People driving around with their retina searing aftermarket headlights blazing really make me ill. If people flash their brights at you all the time with your LED drop in bulbs in non-led housings, you're being a jerk.

Just as bad when I'm being tailgated. I'll be mounting a mirror at the top of my rear window which is coincidentally the same height as all these trucklet headlights.

I never liked the backup lights on my vehicle, too dim and made using the mirrors and backup camera difficult at night in tight spaces, so I mounted a pair of 60w LED pods in the back to provide wider and brighter illumination in reverse. That said, I "may" have made sure the beams overlapped a little ways behind me (and wired a manual switch in addition to being in the reverse wiring) so that I can "hypothetically" blast them into the eyes of tailgaters. Much more satisfying and safe than brake checking, hypothetically of course.
Advanced Driver

I now feel much better about the halftime show!
Intermediate Driver
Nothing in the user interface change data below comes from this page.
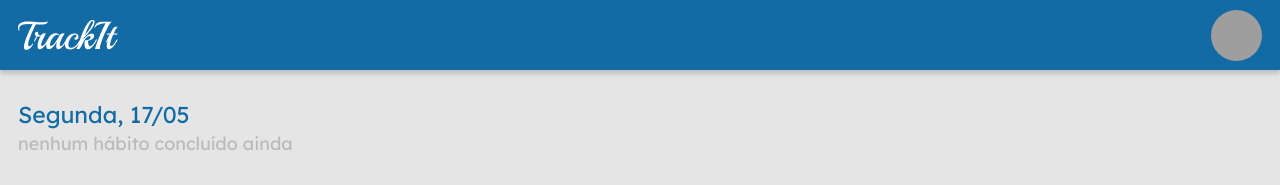
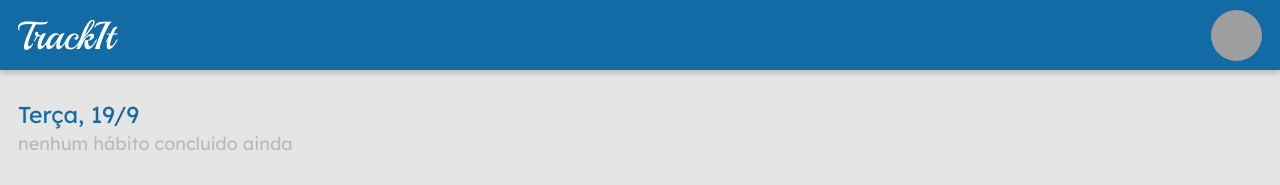
Before and after one commit to caiohbe/Projeto-11-TrackIt, a React (Create React App) app: page /hoje in a window 1280 px wide. Shown: the top 185 px of the page. Built offline with nearby package versions, Linux system fonts and the light colour scheme; no server answers; grey boxes are pictures that could not be loaded.

Commit message:
dayjs at todaypage

```diff
--- a/package.json
+++ b/package.json
@@ -7,6 +7,7 @@
     "@testing-library/react": "^13.4.0",
     "@testing-library/user-event": "^13.5.0",
     "axios": "^1.1.3",
+    "dayjs": "^1.11.6",
     "react": "^18.2.0",
     "react-dom": "^18.2.0",
     "react-loader-spinner": "^5.3.4",
--- a/src/components/TodayPage/TodayPage.js
+++ b/src/components/TodayPage/TodayPage.js
@@ -6,12 +6,15 @@ import checkMark from "../../assets/images/checkMark.png"
 import { useEffect, useState } from "react"
 import axios from "axios"
 import apiURL from "../../constants/URL"
+import dayjs from "dayjs"
+
+const date = dayjs()
+const weekDay = date.$W
 
 function TodayPage({token}) {
     const [arr, setArr] = useState([])
     const [habitsDone, setHabitsDone] = useState([])
     const [allHabits, setAllHabits] = useState([])
-
 
     const config = {
         headers: {
@@ -72,17 +75,36 @@ function TodayPage({token}) {
     }, [habitsDone])
 
 
+
     return (
-        <Today onClick={() => console.log(allHabits, habitsDone)}>
+        <Today onClick={() => console.log(date.$W)}>
             <Header />
             <HabitContainer>
-                <h1>Segunda, 17/05</h1>
+                <h1>{<SetWeekDay />}, {date.$D}/{date.$M}</h1>
                 <h3> {habitsDone.length === 0 ? 'nenhum hábito concluído ainda' : `${Math.round((habitsDone.length)/(allHabits.length)*100)}% dos hábitos concluídos`} </h3>
                 {arr}
             </HabitContainer>
             <Footer />
         </Today>
     )
+}
+
+function SetWeekDay() {
+    if (weekDay === 1) {
+        return 'Domingo'
+    } else if (weekDay === 2) {
+        return 'Segunda'
+    } else if (weekDay === 3) {
+        return 'Terça'
+    } else if (weekDay === 4) {
+        return 'Quarta'
+    } else if (weekDay === 5) {
+        return 'Quinta'
+    } else if (weekDay === 6) {
+        return 'Sexta'
+    } else if (weekDay === 7) {
+        return 'Sábado'
+    }
 }
 
 export default TodayPage
```
Also changed, not shown: 1 other file (tests, documents, lock files or other folders).
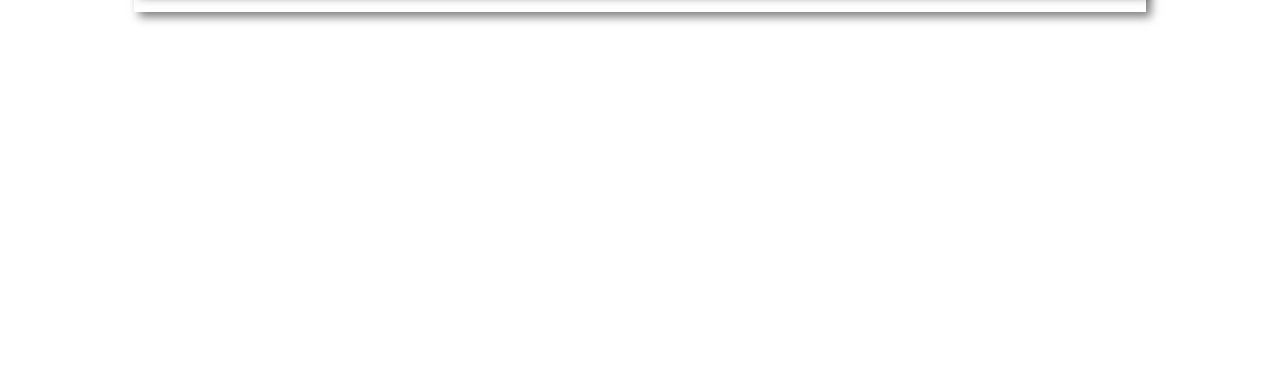
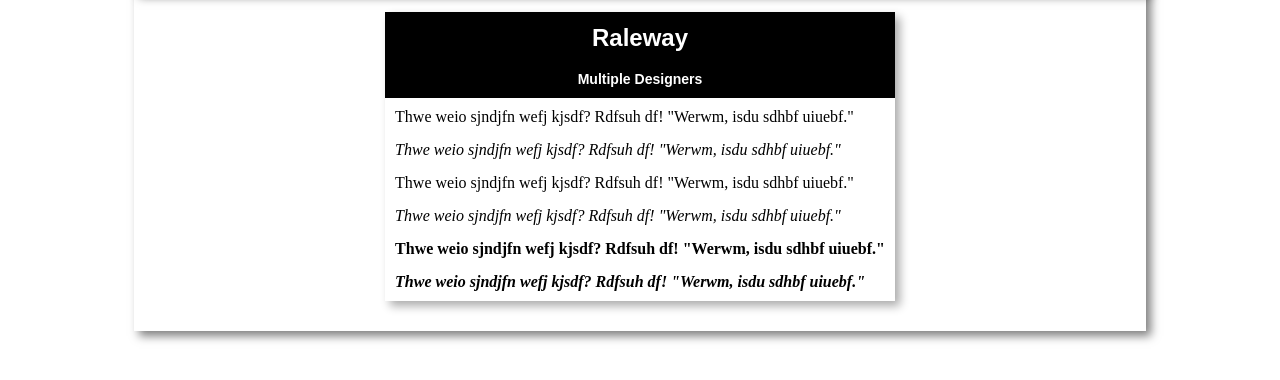
Before and after one commit to VarsPhilos/my-design-guide, a plain HTML site: page index.html in a window 1280 px wide. Shown: the part 420-800 px from the top of the page. Drawn offline with Linux system fonts and the light colour scheme; a web font is replaced by a local one.

Commit message:
added font card Raleway

```diff
--- a/index.html
+++ b/index.html
@@ -1,8 +1,7 @@
 <html>
 	<head>
     <link href="styles.css" type="text/css" rel="stylesheet">
-		<link href="https://fonts.googleapis.com/css?family=Rubik:400,400i,700" rel="stylesheet">
-		<link href="https://fonts.googleapis.com/css?family=Barlow+Condensed:100,400,400i,800i|Oxygen:400,700" rel="stylesheet">
+	<link href="https://fonts.googleapis.com/css?family=Raleway:200,200i,400,400i,700,700i&display=swap" rel="stylesheet">
   </head>
   <body>
 
@@ -69,6 +68,46 @@
 					<h2>Fonts</h2>
 				</div>
 
+				<div class="fontcard">
+					<div class="description">
+						<div class="name">
+							<h2>Raleway</h2>
+						</div>
+						<div class="author">
+							<h3>Multiple Designers</h3>
+						</div>
+					</div>
+					<div class="style">
+						<div class="light">
+							<span>Thwe weio sjndjfn wefj kjsdf? Rdfsuh df! "Werwm, isdu sdhbf uiuebf."</span>
+						</div>
+					</div>
+					<div class="style">
+						<div class="light italic">
+							<span>Thwe weio sjndjfn wefj kjsdf? Rdfsuh df! "Werwm, isdu sdhbf uiuebf."</span>
+						</div>
+					</div>
+					<div class="style">
+						<div class="regular">
+							<span>Thwe weio sjndjfn wefj kjsdf? Rdfsuh df! "Werwm, isdu sdhbf uiuebf."</span>
+						</div>
+					</div>
+					<div class="style">
+						<div class="regular italic">
+							<span>Thwe weio sjndjfn wefj kjsdf? Rdfsuh df! "Werwm, isdu sdhbf uiuebf."</span>
+						</div>
+					</div>
+					<div class="style">
+						<div class="bold">
+							<span>Thwe weio sjndjfn wefj kjsdf? Rdfsuh df! "Werwm, isdu sdhbf uiuebf."</span>
+						</div>
+					</div>
+					<div class="style">
+						<div class="bold italic">
+							<span>Thwe weio sjndjfn wefj kjsdf? Rdfsuh df! "Werwm, isdu sdhbf uiuebf."</span>
+						</div>
+					</div>
+				</div>
 
 			</div>
 
--- a/styles.css
+++ b/styles.css
@@ -87,3 +87,67 @@
 .color-3 { background: #9BC1BC; }
 .color-4 { background: #5CA4A9; }
 .color-5 { background: #E6EBE0; }
+
+.raleway {
+  font-family: 'Raleway', sans-serif;
+}
+
+.light {
+  font-weight: 200;
+}
+
+.regular {
+  font-weight: 400;
+}
+
+.bold {
+  font-weight: 700;
+}
+
+.italic {
+  font-style: italic;
+}
+
+.fontcard {
+  display: inline-block;
+  margin: 20px 8px 10px 8px;
+	box-shadow: 5px 5px 9px 0px rgba(0,0,0,0.33);
+  /* width: 300px; */
+  /* height: 500px; */
+}
+
+.fontcard .description {
+  margin: 0;
+  width: 100%;
+  /* height: 35%; */
+  background: black;
+  text-align: center;
+}
+
+.fontcard .name {
+  font-family: sans-serif;
+  color: white;
+  font-size: 16px;
+  line-height: .1;
+  padding: 5 5 0 5;
+  margin: 0;
+}
+
+.fontcard .author {
+  font-family: sans-serif;
+  color: white;
+  font-size: 12px;
+  line-height: 0.0;
+  font-weight: 200;
+  padding: 5px;
+  margin: 0;
+}
+
+.fontcard .style {
+  margin: 5px;
+  padding: 5px;
+  font-size: 16px;
+  color: black;
+  background: white;
+  text-align: left;
+}
```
It has been said many times, many ways, but...
The issue with LED bulbs is when they are used in a housing that was either not designed for an LED light source, or a housing that was poorly designed. LEDs in automotive applications don't glare because they are LEDs, they glare because they are installed in a housing designed for a bulb. The right LED design, in a housing that is well-designed for that specific LED light source will provide an excellent light pattern without glare.
If I get a couple of LEDs and put them in in a housing designed for a halogen bulb, they won't work well (meaning I might have a worse light patterned will glare).
Think of it this way. If I put diesel fuel in a car that is designed to run on gasoline, it won't work well either.
If you want to find the best option for your vehicle's lighting go to Daniel Stern Lighting on line. I have no affiliation with him, other than I am a satisfied customer for many years.
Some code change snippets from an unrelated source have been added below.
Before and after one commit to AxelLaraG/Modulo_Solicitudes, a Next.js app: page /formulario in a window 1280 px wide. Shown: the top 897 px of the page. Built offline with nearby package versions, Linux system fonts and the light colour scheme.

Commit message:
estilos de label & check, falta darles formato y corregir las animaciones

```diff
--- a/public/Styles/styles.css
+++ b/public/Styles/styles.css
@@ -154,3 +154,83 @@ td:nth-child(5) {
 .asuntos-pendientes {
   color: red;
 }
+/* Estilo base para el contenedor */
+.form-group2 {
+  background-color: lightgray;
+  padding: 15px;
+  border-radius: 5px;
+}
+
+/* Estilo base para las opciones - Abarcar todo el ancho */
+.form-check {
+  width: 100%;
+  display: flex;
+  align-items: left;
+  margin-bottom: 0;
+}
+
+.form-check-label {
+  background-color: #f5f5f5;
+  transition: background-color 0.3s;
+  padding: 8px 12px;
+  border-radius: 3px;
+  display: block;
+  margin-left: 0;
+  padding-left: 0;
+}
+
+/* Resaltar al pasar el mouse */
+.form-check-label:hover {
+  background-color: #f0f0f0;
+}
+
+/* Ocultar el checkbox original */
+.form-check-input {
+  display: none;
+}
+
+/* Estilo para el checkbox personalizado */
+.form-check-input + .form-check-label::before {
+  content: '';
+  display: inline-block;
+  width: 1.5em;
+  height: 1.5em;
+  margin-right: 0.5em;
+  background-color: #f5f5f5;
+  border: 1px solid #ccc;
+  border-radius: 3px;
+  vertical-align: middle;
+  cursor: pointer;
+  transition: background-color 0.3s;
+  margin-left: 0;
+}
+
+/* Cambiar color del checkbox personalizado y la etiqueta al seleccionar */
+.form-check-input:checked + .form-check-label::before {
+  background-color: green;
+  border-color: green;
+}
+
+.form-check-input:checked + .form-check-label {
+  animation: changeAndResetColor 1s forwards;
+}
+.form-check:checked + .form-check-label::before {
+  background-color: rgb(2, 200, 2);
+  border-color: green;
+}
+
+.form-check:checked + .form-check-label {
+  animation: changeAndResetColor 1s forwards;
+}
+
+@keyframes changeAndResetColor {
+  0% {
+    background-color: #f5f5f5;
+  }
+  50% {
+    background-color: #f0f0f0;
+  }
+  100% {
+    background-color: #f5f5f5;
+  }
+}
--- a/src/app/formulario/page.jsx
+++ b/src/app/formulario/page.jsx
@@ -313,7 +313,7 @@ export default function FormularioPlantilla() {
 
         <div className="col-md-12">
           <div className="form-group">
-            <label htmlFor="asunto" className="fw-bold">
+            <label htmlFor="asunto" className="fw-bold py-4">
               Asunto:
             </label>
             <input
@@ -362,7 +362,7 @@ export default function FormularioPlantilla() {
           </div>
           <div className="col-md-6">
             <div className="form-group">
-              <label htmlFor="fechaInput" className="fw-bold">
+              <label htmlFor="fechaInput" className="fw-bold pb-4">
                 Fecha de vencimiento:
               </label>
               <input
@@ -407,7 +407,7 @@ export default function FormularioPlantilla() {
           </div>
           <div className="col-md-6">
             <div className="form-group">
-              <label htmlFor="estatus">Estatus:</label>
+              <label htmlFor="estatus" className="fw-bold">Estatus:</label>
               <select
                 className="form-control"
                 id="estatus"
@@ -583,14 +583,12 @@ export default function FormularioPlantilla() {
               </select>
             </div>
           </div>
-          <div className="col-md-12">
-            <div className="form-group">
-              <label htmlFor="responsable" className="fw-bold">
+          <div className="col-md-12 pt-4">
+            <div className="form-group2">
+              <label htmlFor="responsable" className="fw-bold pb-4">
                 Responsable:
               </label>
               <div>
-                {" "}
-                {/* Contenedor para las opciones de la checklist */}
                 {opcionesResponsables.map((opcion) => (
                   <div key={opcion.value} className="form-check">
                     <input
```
The LED light deal has driven me crazy. 

So many forums are filled with how to upgrade lights and so many people really have little clue what to do or how much so many of these bulbs vary in quality. This is not like upgrading from a sealed beam to Halogens. 

The quality of LED is all over and most are crap. Lower tech and no ability to index really compromise their ability. Most housings are not designed for them either. 
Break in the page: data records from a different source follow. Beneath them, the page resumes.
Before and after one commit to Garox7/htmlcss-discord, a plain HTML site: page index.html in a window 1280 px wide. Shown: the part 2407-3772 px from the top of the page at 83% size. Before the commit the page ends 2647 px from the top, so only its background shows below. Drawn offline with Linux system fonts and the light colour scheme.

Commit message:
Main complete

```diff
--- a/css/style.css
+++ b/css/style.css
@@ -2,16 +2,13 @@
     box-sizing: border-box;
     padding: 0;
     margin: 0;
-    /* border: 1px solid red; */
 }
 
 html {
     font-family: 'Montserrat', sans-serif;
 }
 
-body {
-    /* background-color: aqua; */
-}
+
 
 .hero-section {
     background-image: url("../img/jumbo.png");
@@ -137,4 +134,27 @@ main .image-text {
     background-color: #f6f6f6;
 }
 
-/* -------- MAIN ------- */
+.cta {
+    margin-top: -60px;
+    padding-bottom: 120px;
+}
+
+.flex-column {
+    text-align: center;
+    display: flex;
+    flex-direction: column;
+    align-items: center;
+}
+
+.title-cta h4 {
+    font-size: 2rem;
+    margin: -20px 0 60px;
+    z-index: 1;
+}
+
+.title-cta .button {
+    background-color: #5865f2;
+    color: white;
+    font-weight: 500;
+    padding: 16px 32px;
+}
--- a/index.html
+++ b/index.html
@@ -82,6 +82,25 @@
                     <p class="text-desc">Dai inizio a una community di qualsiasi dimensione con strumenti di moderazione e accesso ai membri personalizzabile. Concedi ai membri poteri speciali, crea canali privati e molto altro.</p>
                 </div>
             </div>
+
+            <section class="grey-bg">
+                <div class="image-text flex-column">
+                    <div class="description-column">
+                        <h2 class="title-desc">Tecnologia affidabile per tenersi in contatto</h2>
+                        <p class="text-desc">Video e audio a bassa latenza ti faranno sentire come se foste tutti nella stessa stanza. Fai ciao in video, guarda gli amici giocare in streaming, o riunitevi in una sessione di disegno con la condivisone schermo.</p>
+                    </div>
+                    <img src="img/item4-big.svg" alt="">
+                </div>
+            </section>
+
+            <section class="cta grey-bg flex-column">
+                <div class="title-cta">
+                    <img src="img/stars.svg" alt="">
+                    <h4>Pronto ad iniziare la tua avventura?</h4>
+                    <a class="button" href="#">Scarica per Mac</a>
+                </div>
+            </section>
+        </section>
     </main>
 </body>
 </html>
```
Yes you may get a brighter white but not much more vision than you really had. It also can mess with other drivers in negative way. 

as for trucks and wranglers lifts and leveling kits are the cause of blinding. They lift but do not adjust the lights. 

These new lights will work fine and may help on coming drivers more than the car they are on. The main trouble is they will take a $1400 light and make it $4100 to replace. Yet they can’t make a lens that will not pit, fog or seal out water. 

LED envy has taken root since the first Audi appeared with them. People upgraded like they did when the third brake lights appeared or fake cell phone antennas on car. 

Most lights today are fine and light all you are going to see. It is not like the old seal beam 6 volt days even on a Halogen lights most work fine. 

What cars lack in lighting often are due to the housing design itself. 

If you find a need to upgrade make sure to read up before you spend the money. To do it right is not cheap and there are things you need to know before you start changing bulbs. 

There are so many cheap kits from China that just are not worth the money. 

And if you have a truck or Jeep please get the lights aligned as the life you save may be your own.  


New Driver

I'm pretty sure I had a 2021 E450 with the exterior lighting package that had this adaptive LED feature described.  Best headlights ever.  Meanwhile I agree with the rest of the comments here, that most aftermarket LED bulbs should be banned if not used in an appropriate housing.  Meanwhile I'm leaning toward an aftermarket LED headlight upgrade for a 1967 MB 250S that has original sealed beam headlights that are not even as powerful as a modern flashlight.  


I believe that projector lens light housing is suitable for LED bulbs.  If anyone has any advice, I'd love to hear it.